Can surveys of students, teachers, parents, and principals produce better schools?
That’s the premise at Cambridge-based Panorama Education, which launched last year and already helps about 5,000 schools field surveys and analyze the results. The startup pulled in $4 million in funding last fall — some of it from Facebook CEO Mark Zuckerberg and actor Ashton Kutcher — and is now up to eight full-time employees.
Panorama also just started its first pilot project with the Massachusetts Department of Elementary and Secondary Education that will survey 17,000 students and teachers between now and the end of this school year. The department’s eventual goal is a statewide roll-out of the new survey in 2014-2015, which would be a much bigger win for Panorama.

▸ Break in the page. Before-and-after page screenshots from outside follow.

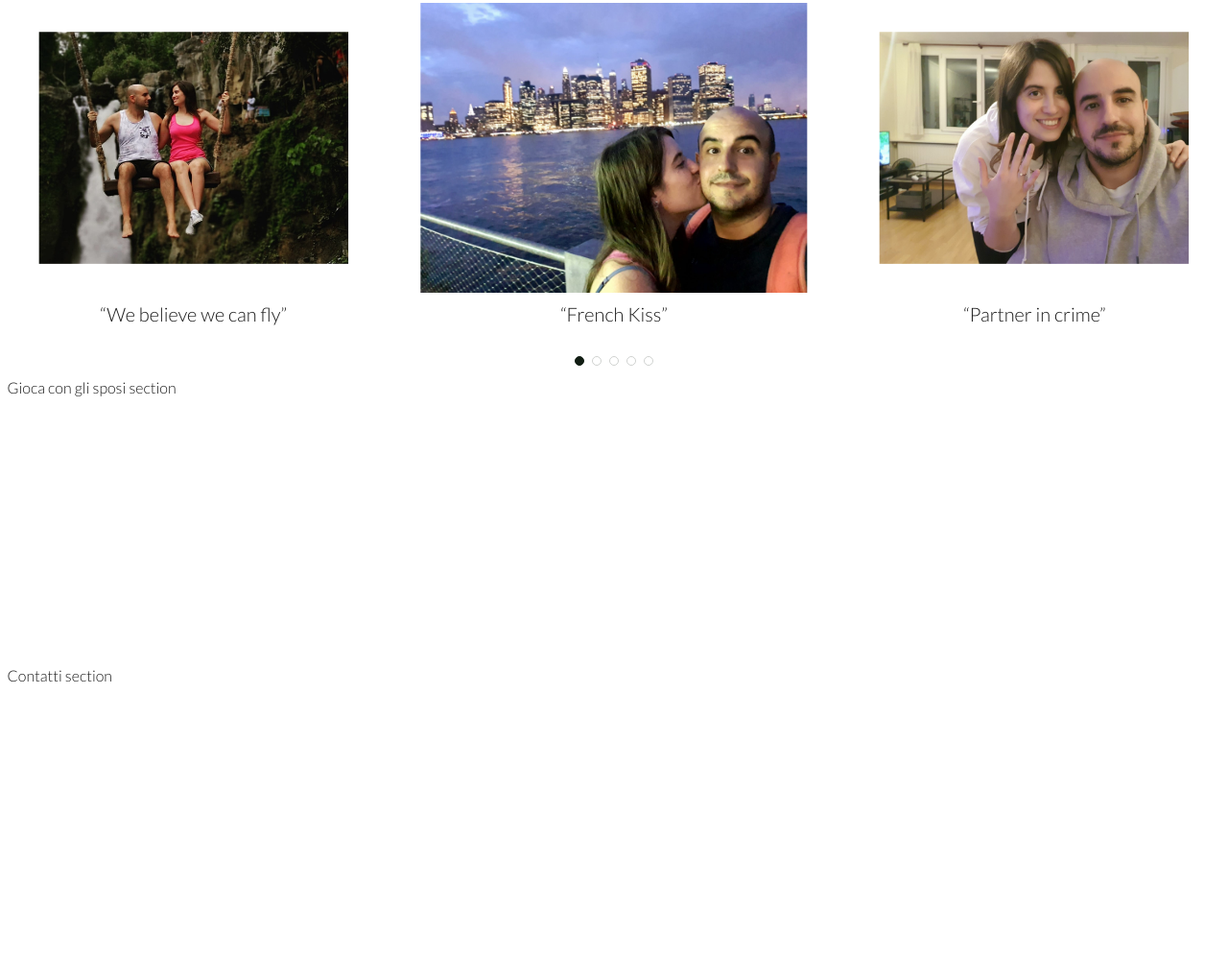
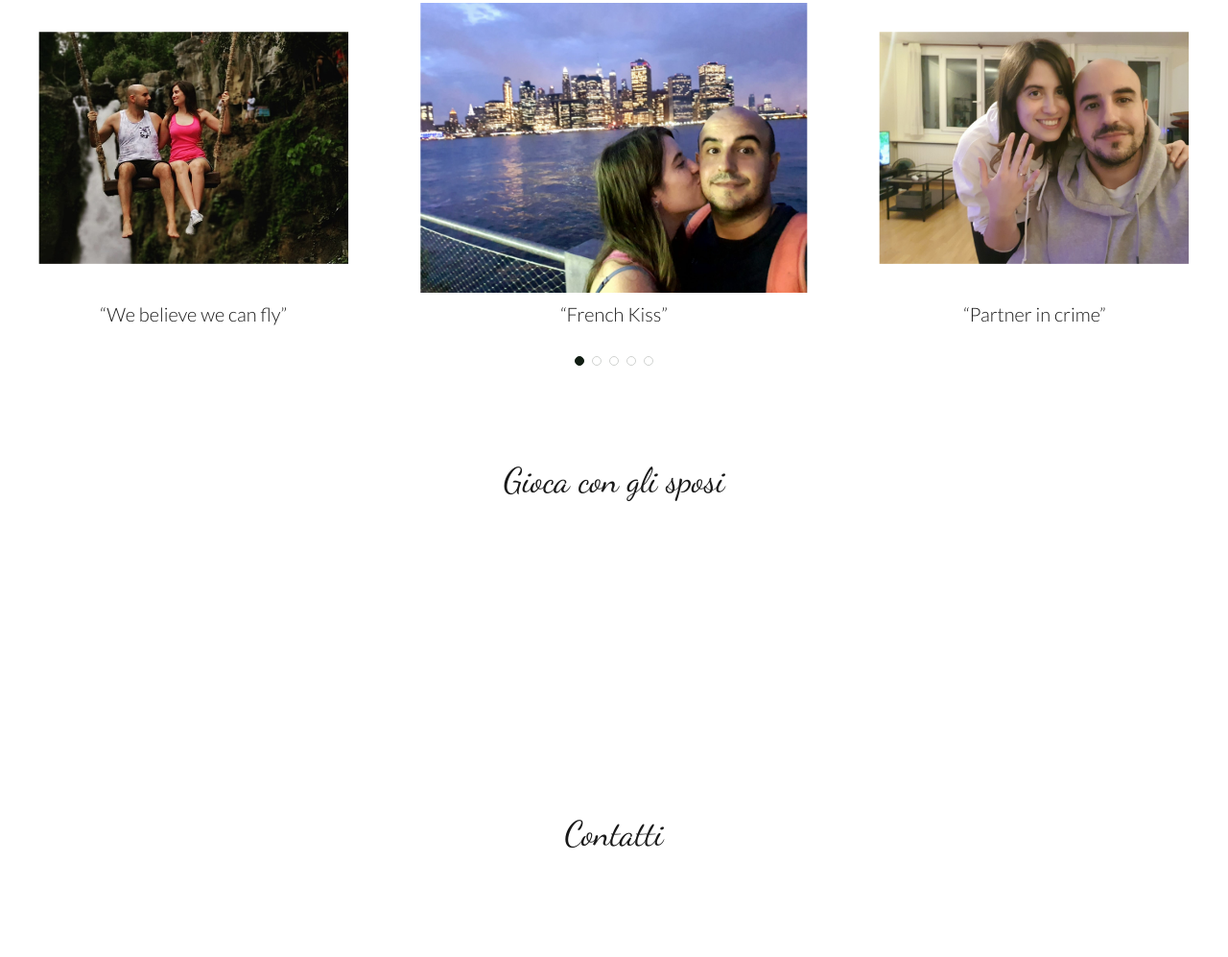
Before and after one commit to saraandjohn/marriage, a plain HTML site: page index.html in a window 1280 px wide. Shown: the part 1803-2800 px from the top of the page at 96% size. Drawn offline with Linux system fonts and the light colour scheme.

Commit message:
feat: :sparkles: add new sections

```diff
--- a/css/app.css
+++ b/css/app.css
@@ -309,6 +309,28 @@ a:hover {
     background-color: var(--theme-color-secondary-dark);
 }
 
+/* Play with us */
+#play-with-us {
+    margin-top: 85px;
+}
+.play-with-us__title {
+    font-family: var(--font-family-secondary);
+    font-size: calc(var(--font-size-desktop-lg) * 1.5);
+    text-align: center;
+    margin-bottom: 25px;
+}
+
+/* Contacts */
+#contacts-us {
+    margin-top: 85px;
+}
+.contacts__title {
+    font-family: var(--font-family-secondary);
+    font-size: calc(var(--font-size-desktop-lg) * 1.5);
+    text-align: center;
+    margin-bottom: 25px;
+}
+
 /* Minor */
 ::-moz-selection { /* Code for Firefox */
     color: #fff;
@@ -362,7 +384,7 @@ a:hover {
         margin-top: 0;
     }
     .best-moments__title {
-        margin-top: 15px;
+        margin-top: 45px;
     }
 }
 @media (max-width: 575px) {
--- a/index.html
+++ b/index.html
@@ -142,10 +142,12 @@
 				</div>
 			</section>
 			<section id="play-with-us" class="col-12 navigation-anchor-point">
-				<p style="height: 300px;">Gioca con gli sposi section</p>
+				<h2 class="play-with-us__title">Gioca con gli sposi</h2>
+				<p style="height: 300px;"></p>
 			</section>
 			<section id="contacts" class="col-12 navigation-anchor-point">
-				<p style="height: 300px;">Contatti section</p>
+				<h2 class="contacts__title">Contatti</h2>
+				<p style="height: 300px;"></p>
 			</section>
 			<div class="col-12">
 				<!-- Back to top -->
```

“We’ve spent time building up a bank of questions, learning about the best ways to ask questions about certain topics,” says CEO Aaron Feuer. “People are very interested in student engagement, and the student-teacher relationship.” The Massachusetts survey asks students about how challenged they feel, emotional support, and how clearly things are explained in classes, he says. Teachers’ opinions are being sought on topics like the whether they feel there’s a vision for the school, and the amount of coaching and leadership they get from principals.

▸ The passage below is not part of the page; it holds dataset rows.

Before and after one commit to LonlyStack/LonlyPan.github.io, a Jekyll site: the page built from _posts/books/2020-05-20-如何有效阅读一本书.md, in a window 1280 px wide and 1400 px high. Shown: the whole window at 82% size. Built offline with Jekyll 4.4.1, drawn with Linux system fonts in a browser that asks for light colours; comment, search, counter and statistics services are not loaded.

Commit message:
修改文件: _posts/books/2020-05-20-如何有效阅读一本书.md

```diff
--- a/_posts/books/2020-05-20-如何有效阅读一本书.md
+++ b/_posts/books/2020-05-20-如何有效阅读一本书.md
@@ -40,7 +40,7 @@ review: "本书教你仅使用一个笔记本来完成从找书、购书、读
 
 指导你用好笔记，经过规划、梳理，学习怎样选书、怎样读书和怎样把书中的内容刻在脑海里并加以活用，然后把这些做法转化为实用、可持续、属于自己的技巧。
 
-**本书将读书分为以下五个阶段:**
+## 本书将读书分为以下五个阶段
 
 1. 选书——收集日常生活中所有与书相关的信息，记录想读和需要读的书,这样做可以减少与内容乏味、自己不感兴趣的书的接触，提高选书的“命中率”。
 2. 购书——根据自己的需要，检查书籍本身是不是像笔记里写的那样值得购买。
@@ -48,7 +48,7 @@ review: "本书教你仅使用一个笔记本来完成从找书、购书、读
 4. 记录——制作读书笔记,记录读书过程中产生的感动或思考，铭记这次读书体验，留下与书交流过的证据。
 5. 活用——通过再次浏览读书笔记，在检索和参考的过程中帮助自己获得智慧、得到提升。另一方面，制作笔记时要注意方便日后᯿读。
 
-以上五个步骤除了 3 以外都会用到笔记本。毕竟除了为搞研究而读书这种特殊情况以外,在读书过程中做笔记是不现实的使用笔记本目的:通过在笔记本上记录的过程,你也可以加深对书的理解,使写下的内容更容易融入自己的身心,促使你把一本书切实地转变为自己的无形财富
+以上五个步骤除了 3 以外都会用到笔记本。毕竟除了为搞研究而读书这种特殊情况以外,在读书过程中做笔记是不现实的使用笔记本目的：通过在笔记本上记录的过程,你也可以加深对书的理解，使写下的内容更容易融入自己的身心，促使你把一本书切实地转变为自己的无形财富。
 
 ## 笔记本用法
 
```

Feuer says that since the holidays, Panorama has been launching its product in a new school district just about every day. Pricing varies based on the size of the district. In addition to gathering opinions from students, teachers, and administrators, he says there’s strong interest in surveying parents, too. “Schools want to understand how to get parents involved,” Feuer says. “They want to know if you were involved last year, and if not, why not?”

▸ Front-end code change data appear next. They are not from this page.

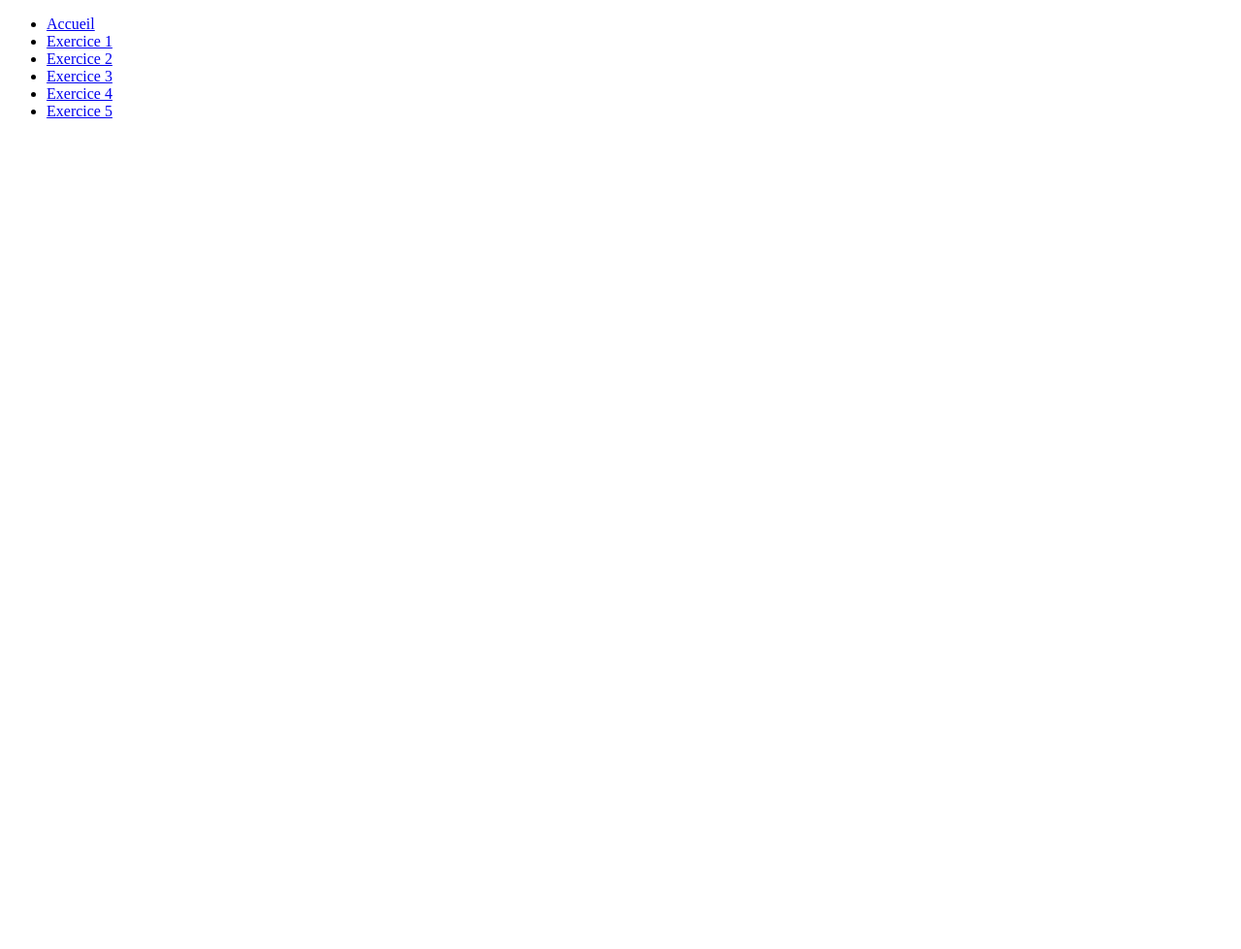
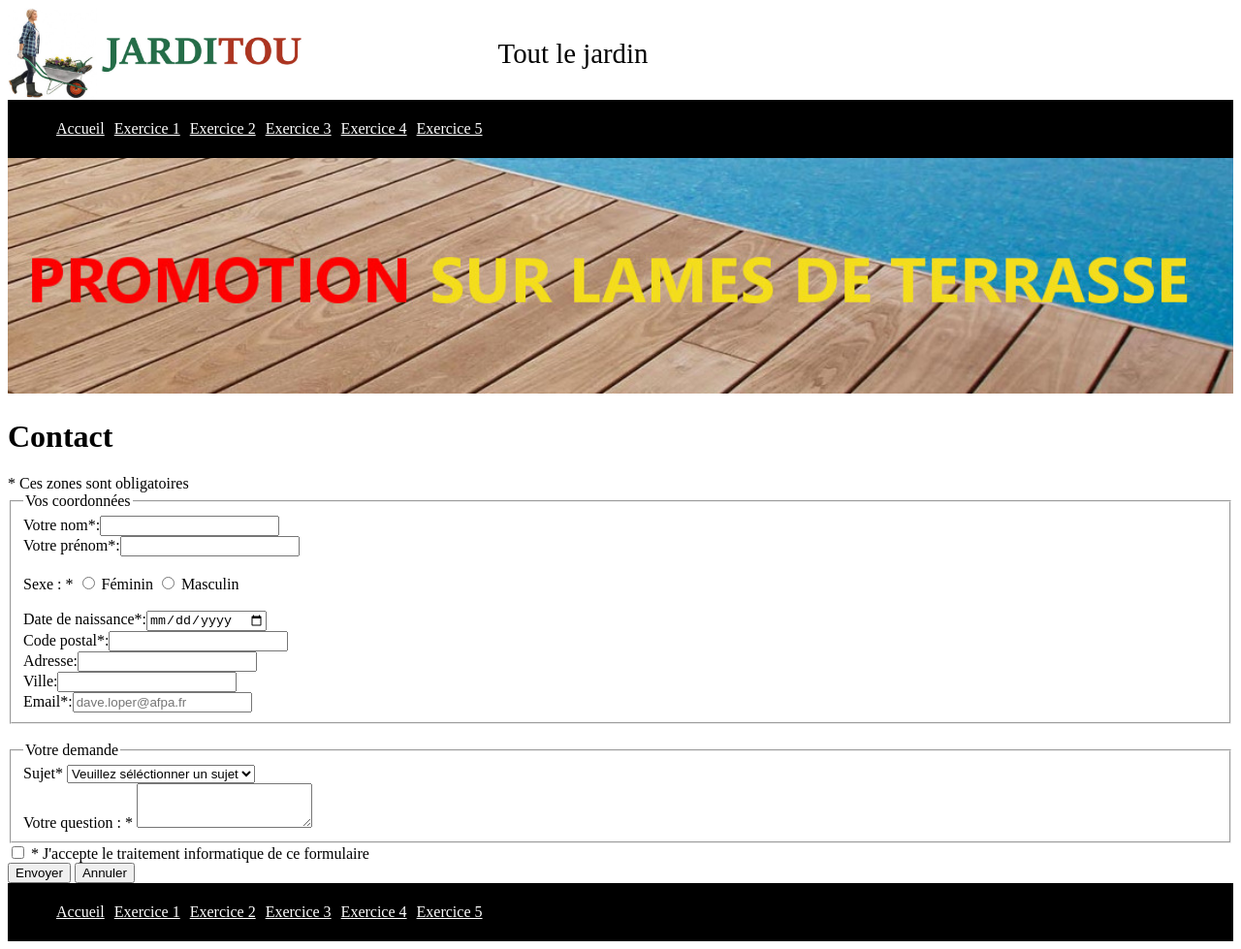
Before and after one commit to DovahkiinH/evaluation_js, a plain HTML site: page Html/Exercice5.html in a window 1280 px wide. Shown: the whole page at 97% size. Before the commit the page ends 800 px from the top, so only its background shows below. Drawn offline with Linux system fonts and the light colour scheme.

Commit message:
Evaluation

```diff
--- a/Html/Exercice5.html
+++ b/Html/Exercice5.html
@@ -1,13 +1,32 @@
 <!DOCTYPE html>
+
 <html lang="fr">
+
 <head>
+
     <meta charset="UTF-8">
+
     <meta name="viewport" content="width=device-width, initial-scale=1.0">
-    <title>Exercice 5</title>
+
+    <link rel="stylesheet" href="/Assets/Jarditou/style.css">
+
+    <title>Exercice5</title>
+
 </head>
+
 <body>
 
     <header>
+
+        <div class="jarditou">
+
+    <img class="logo" src="/Assets/Jarditou/img/jarditou_logo.jpg" alt="jarditou_logo">
+
+    <p class="jardin"> Tout le jardin </p>
+
+        </div>
+
+    </header>
 
     <nav class="menu">
 
@@ -29,13 +48,130 @@
 
     </nav>
 
-    </header>
+      <img class="promo" src="/Assets/Jarditou/img/promotion.jpg" alt="promotion">
 
-    <script src="/Assets/Exercice5.js">
+      <h1>Contact</h1>
 
+      <section>
 
+      <form action="http://bienvu.net/script.php" method="post" id="formulaire_coordonnées">
 
-    </script>
+        <span for="uname">* Ces zones sont obligatoires </span>
+
+        <br>
+
+        <fieldset>
+
+            <legend>Vos coordonnées</legend>
+
+            <label for="nom">Votre nom*:</label><input type="text" name="nom" id="nom" required="required" maxlength="20">
+
+            <span id="nom_manquant"></span>
+
+            <br>
+
+            <label for="prénom">Votre prénom*:</label><input type="text" name="prénom" id="prénom" required="required">
+
+            <br>
+
+            <br>
+
+            <label for="uname">Sexe : * </label>
+
+            <input type="radio" name="Sexe*" value="Féminin"> Féminin
+
+            <input type="radio" name="Sexe*" value="Masculin"> Masculin
+
+            <br>
+
+            <br>
+
+            <label for="date">Date de naissance*:</label><input type="date" name="date" id="date" required="required">
+
+            <br>
+
+            <label for="CodePostal">Code postal*:</label><input type="text" name="CodePostal" id="CodePostal" required="required">
+
+            <br>
+
+            <label for="Adresse">Adresse:</label><input type="text" name="Adresse" id="Adresse">
+
+            <br>
+
+            <label for="Ville">Ville:</label><input type="text" name="Ville" id="Ville">
+
+            <br>
+
+            <label for="email">Email*:</label><input type="email" name="email" id="email" placeholder="dave.loper@afpa.fr" required="required">
+
+           </fieldset>
+
+           <br>
+
+           <fieldset>
+
+            <legend>Votre demande</legend>
+
+            <label for="sujet">Sujet*</label>
+
+            <select id="sujet" required="required">
+
+                <option value="Veuillez séléctionner un sujet" disabled selected>Veuillez séléctionner un sujet</option>
+
+                <option value="Mes commandes">Mes commandes</option>
+
+                <option value="Question sur un produit">Question sur un produit</option>
+
+                <option value="Réclamation">Réclamation</option>
+
+                <option value="Autres">Autres</option>
+
+            </select>
+
+            <br>
+
+            <label for="uname">Votre question : * </label>
+
+            <textarea name="Question" style="height: 40px;"> </textarea>
+
+           </fieldset>
+
+           <input type="checkbox" name="valider" value="valider" required="required"> <label for="uname"> * J'accepte le traitement informatique de ce formulaire </label>
+
+           <br>
+
+           <button type="submit" id="bouton_envoie">Envoyer</button>
+
+           <button type="reset">Annuler</button>
+
+        </form>
+
+      </section>
+
+    <footer>
+
+        <nav class="menu">
+
+            <ul>
+
+        <li> <a href="/index.html">Accueil</a> </li>
+
+        <li> <a href="Exercice1.html">Exercice 1</a> </li>
+
+        <li> <a href="Exercice2.html">Exercice 2</a> </li>
+
+        <li> <a href="Exercice3.html">Exercice 3</a> </li>
+
+        <li> <a href="Exercice4.html">Exercice 4</a> </li>
+
+        <li> <a href="Exercice5.html">Exercice 5</a> </li>
+
+        </ul>
+
+        </nav>
+
+    </footer>
 
 </body>
+
 </html>
```
Lines whose indentation alone changed are shown as unchanged.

The company participated in the Y Combinator accelerator program last summer, shortly after the founders graduated from Yale University. Feuer says Panorama is expanding its team, hiring data scientists, engineers, and client services representatives. The company’s other customers include the Connecticut State Department of Education, Tulsa Public Schools in Oklahoma, and the Los Angeles Unified School District.